  2. ^ https://www.canada.ca/en/environment-climate-change/services/weatheradio/find-your-network.html
  3. ^ http://www.cires.org.mx/sarmex_es.php
  4. ^ http://www.rccbermuda.bm/Documents/BMOC/broadcast.schedule.pdf
  5. ^ worldradiomap.com/bm/hamilton
  6. ^ "4.3.7 Channeling Plan for Assignments in the Band 162-174 MHz, CONDITIONS AND LIMITATIONS 2. Wideband Operations" (PDF). Retrieved 2020-01-15.
  7. ^ "All Hazards NOAA Weather Radio: The Voice of NOAA's National Weather Service" (PDF). U.S. Department of Commerce, National Oceanic and Atmospheric Administration, National Weather Service. January 2020. Retrieved 2020-01-15.
  8. ^ "NOAA Weather Radio". U.S. Department of Commerce, National Oceanic and Atmospheric Administration, National Weather Service. January 16, 2020. Retrieved 2020-01-16.
  9. ^ https://www.canada.ca/en/environment-climate-change/services/weatheradio/find-your-network.html
  10. ^ http://www.cires.org.mx/sarmex_es.php
  11. ^ "Dissemination of Marine Weather by the NWS".
  12. ^ "U.S. VHF CHANNEL INFORMATION".
  13. ^ "U.S. VHF CHANNEL INFORMATION".

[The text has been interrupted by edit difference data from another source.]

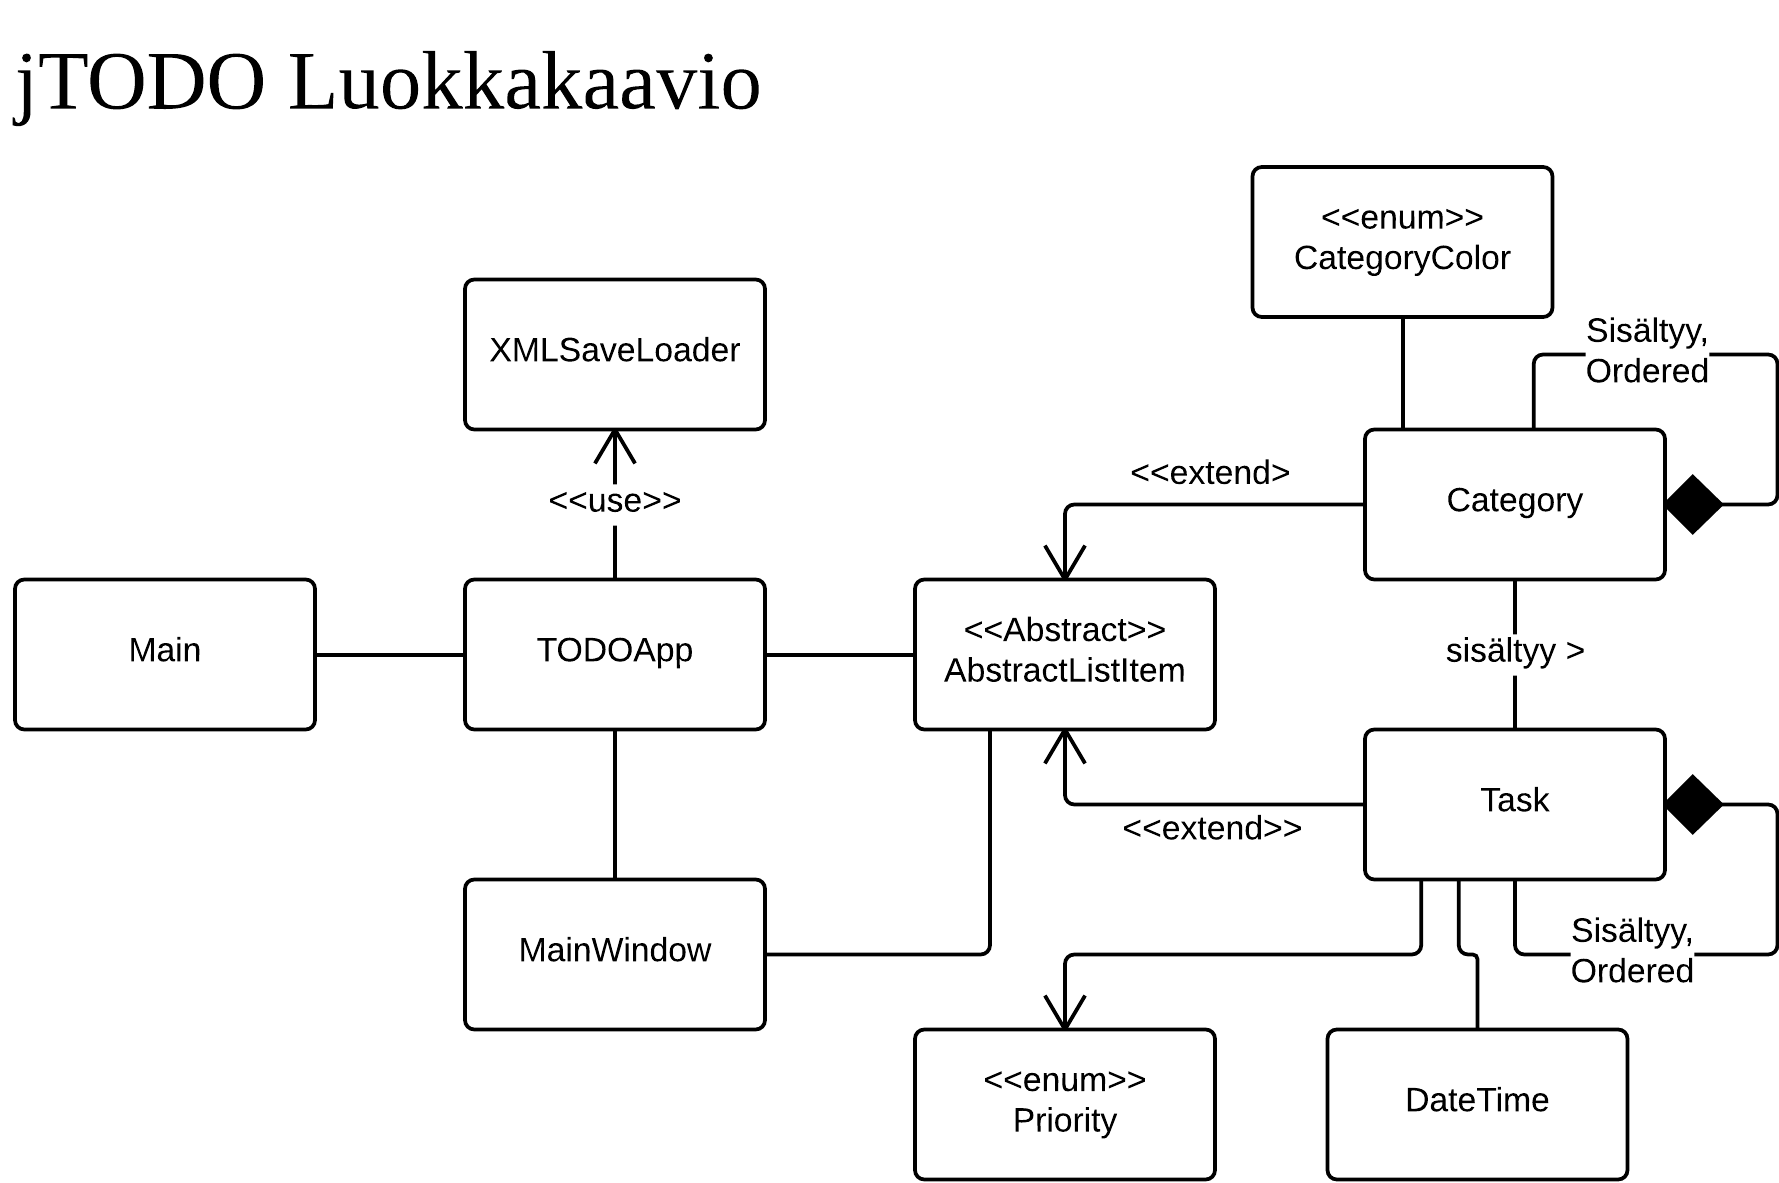
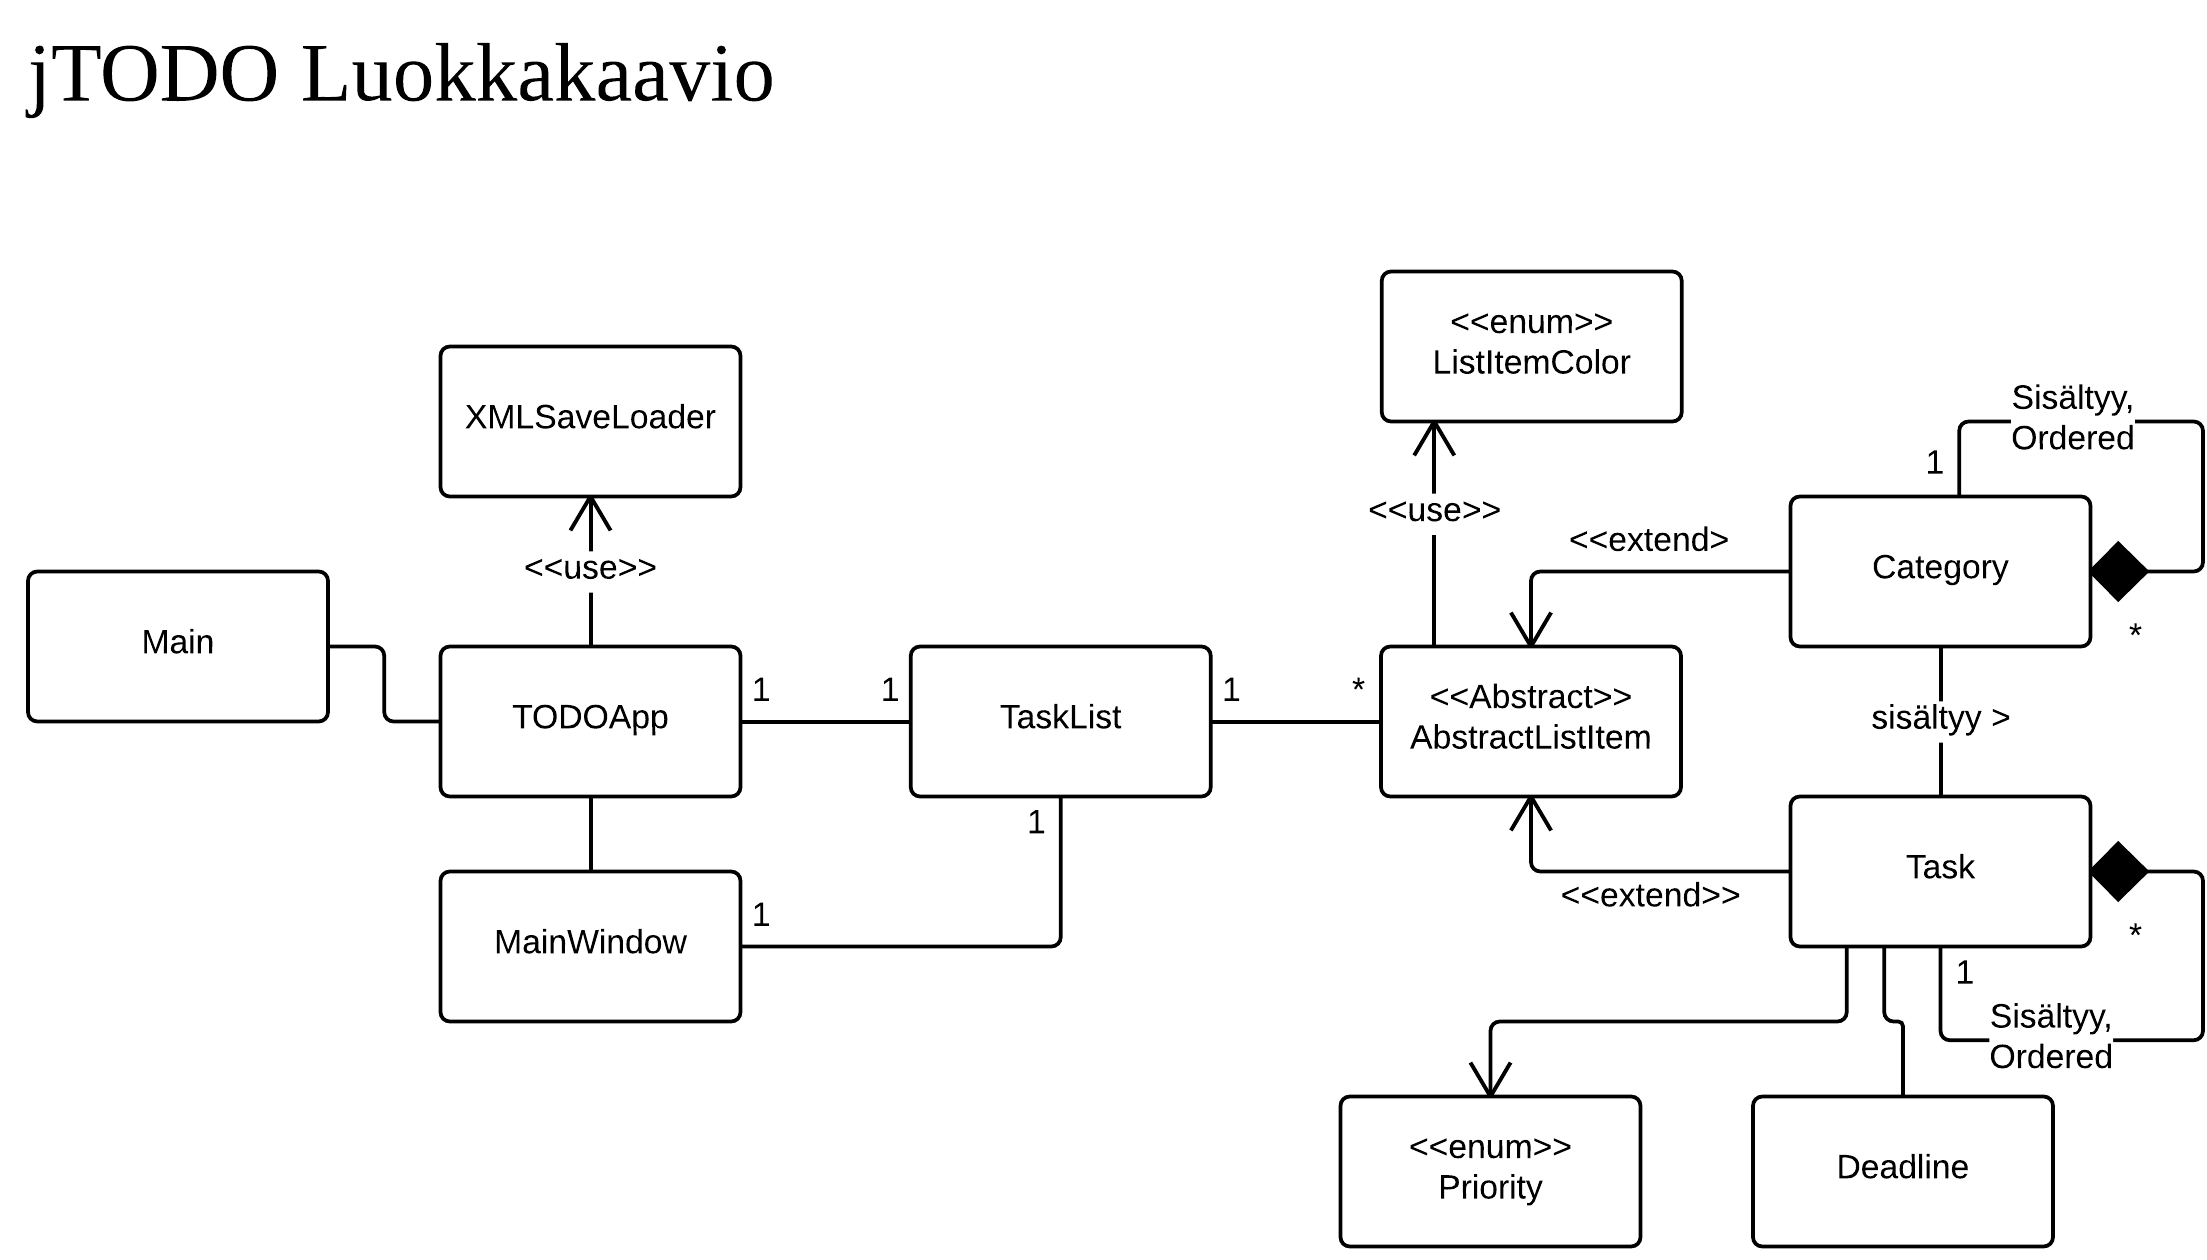
Pitreport, pari korjausta testeihin, luokkakaavio

diff --git a/jTODO/src/test/java/jtodo/domain/DeadlineTest.java b/jTODO/src/test/java/jtodo/domain/DeadlineTest.java
@@ -6,6 +6,7 @@
 package jtodo.domain;
 
 import org.joda.time.DateTime;
+import org.joda.time.format.DateTimeFormat;
 import org.junit.*;
 import static org.junit.Assert.assertFalse;
 import static org.junit.Assert.assertTrue;
@@ -25,11 +26,10 @@ public class DeadlineTest {
 
     @Before
     public void setUp() {
-        // 2 weeks and 1 day in the future
-        future = new Deadline(new DateTime().plusWeeks(2).plusDays(1));
-
-        // 1 hour ago
-        past = new Deadline(new DateTime().minusHours(1));
+        org.joda.time.format.DateTimeFormatter formatter;
+        formatter = DateTimeFormat.forPattern("dd.MM.YYYY HH:mm");
+        future = new Deadline(formatter.parseDateTime("01.01.2099 12:12"));
+        past = new Deadline(formatter.parseDateTime("01.01.1999 12:12"));
 
         // Not active
         disabled = new Deadline();
@@ -85,9 +85,11 @@ public class DeadlineTest {
 
     @Test
     public void testToString() {
+        System.out.println("Eka: "+ disabled.toString());
+        System.out.println("Toka: "+ future.toString());
         assertTrue(
-                disabled.toString().equals("None")
-                &&future.toString().equals(future.getDateTime().toString())
+                disabled.toString().contains("None")
+                &&future.toString().contains("01.01.2099 12:12")
         );
     }
 
@@ -96,10 +98,10 @@ public class DeadlineTest {
         assertTrue(future.hashCode()!=past.hashCode()
                 &&future.hashCode()==future.hashCode());
     }
-    
+
     @Test
     public void testEquals() {
-        assertTrue(future.equals(future) == true);
+        assertTrue(future.equals(future)==true);
     }
 
 }

diff --git a/jTODO/src/test/java/jtodo/domain/AbstractListItemTest.java b/jTODO/src/test/java/jtodo/domain/AbstractListItemTest.java
@@ -44,16 +44,6 @@ public class AbstractListItemTest {
         listItem = null;
     }
     
-    private String getTooLongString(int length) {
-        StringBuilder sb = new StringBuilder();
-        
-        for(int i = 0; i<length; i++) {
-            sb.append("a");
-        }
-        
-        return sb.toString();
-    }
-
     @Test
     public void testGetName() {
         assertTrue(listItem.getName().contains("Test Name"));
@@ -94,9 +84,6 @@ public class AbstractListItemTest {
 
     }
 
-    /**
-     * Attempts to add an item with 1000 characters long name.
-     */
     @Test
     public void testSetTooLongName() {
         try {
@@ -304,6 +291,16 @@ public class AbstractListItemTest {
     @Test
     public void testNotEqualNull() {
         assertFalse(listItem.equals(null));
+    }
+    
+    private String getTooLongString(int length) {
+        StringBuilder sb = new StringBuilder();
+        
+        for(int i = 0; i<length; i++) {
+            sb.append("a");
+        }
+        
+        return sb.toString();
     }
 
 }

diff --git a/jTODO/src/test/java/jtodo/domain/CategoryTest.java b/jTODO/src/test/java/jtodo/domain/CategoryTest.java
@@ -30,7 +30,7 @@ public class CategoryTest {
             Category category = new Category("Name", "Description");
             
             assertTrue(category.getName().equals("Name")
-                    &&category.getName().equals("Description")
+                    &&category.getDescription().equals("Description")
             );
             
         } catch(TooShortInputException|TooLongInputException ex) {

diff --git a/dokumentointi/tuntiKirjanpito.md b/dokumentointi/tuntiKirjanpito.md
@@ -7,3 +7,4 @@
 | 22.01.2015    | Luokkakaavio ja pohjat luokille | 2h |
 | 23.01.2015    | Sekalaisia lisäyksiä, jatkettu luokkia | 2h |
 | 27.01.2015    | Unit testejä, Pari uutta exceptionia | 5h |
+| 29.01.2015    | Pit-raportti, testejä korjattu, luokkakaavio | 1h |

  14. ^ "All Hazards NOAA Weather Radio, Page 11" (PDF).
  15. ^ "NOAA All-Hazards Weather Radio Help".
  16. ^ "Midland X-Tra Talk GXT1000//1050 Series GMRS/FRS Radio Owner's Manual, Page 21" (PDF).
  17. ^ "Motorola Two-Way Radio User's Guide, Model SX700 series, "WX8-WX12" (C) 2005" (PDF). MotorolaSolutions.com. Retrieved 2020-01-15.
  18. ^ Leimer, Andy (May 2005). "Part 80 VHF Transceivers and Marine Radars, Andy Leimer, Equipment Authorization Branch Equipment, Federal Communications Commission Office of Engineering and Technology Laboratory Division, page 10 "WX 10 163.725"" (PDF). Federal Communications Commission. Retrieved January 16, 2020.
  19. ^ "Talkabout Emergency Preparedness Two-Way Radio T480 MN001399A01-AA "WX10 161.750"" (PDF). MotorolaSolutions.com. Motorola. May 26, 2015. Retrieved January 16, 2020.
  20. ^ "INTERNATIONAL VHF MARINE RADIO CHANNELS AND FREQUENCIES". Navigation Center, United States Coast Guard. Retrieved 2020-01-15.
  21. ^ "Radio Operations with E.O.M (End Of Message) Detection".
  22. ^ "Using NWR SAME".
  23. ^ "NOAA Weather Radio".
  24. ^ "WU feature and product updates – Customer Feedback for Weather Underground". help.wunderground.com. Archived from the original on 2017-09-22. Retrieved 2017-09-21.
  25. ^ "Archived copy". Archived from the original on 2015-07-03. Retrieved 2013-07-19.CS1 maint: archived copy as title (link)
  26. ^ "Archived copy" (PDF). Archived (PDF) from the original on 2013-07-19. Retrieved 2013-07-19.CS1 maint: archived copy as title (link)
  27. ^ "Archived copy". Archived from the original on 2015-09-17. Retrieved 2015-10-29.CS1 maint: archived copy as title (link)
  28. ^ "Sistema de Alerta de Riesgos Mexicano (Mexican Risk Alert System)".
  29. ^ "Broadcastings of transmitter Pinneberg".
  30. ^ MSN Direct stops FM data network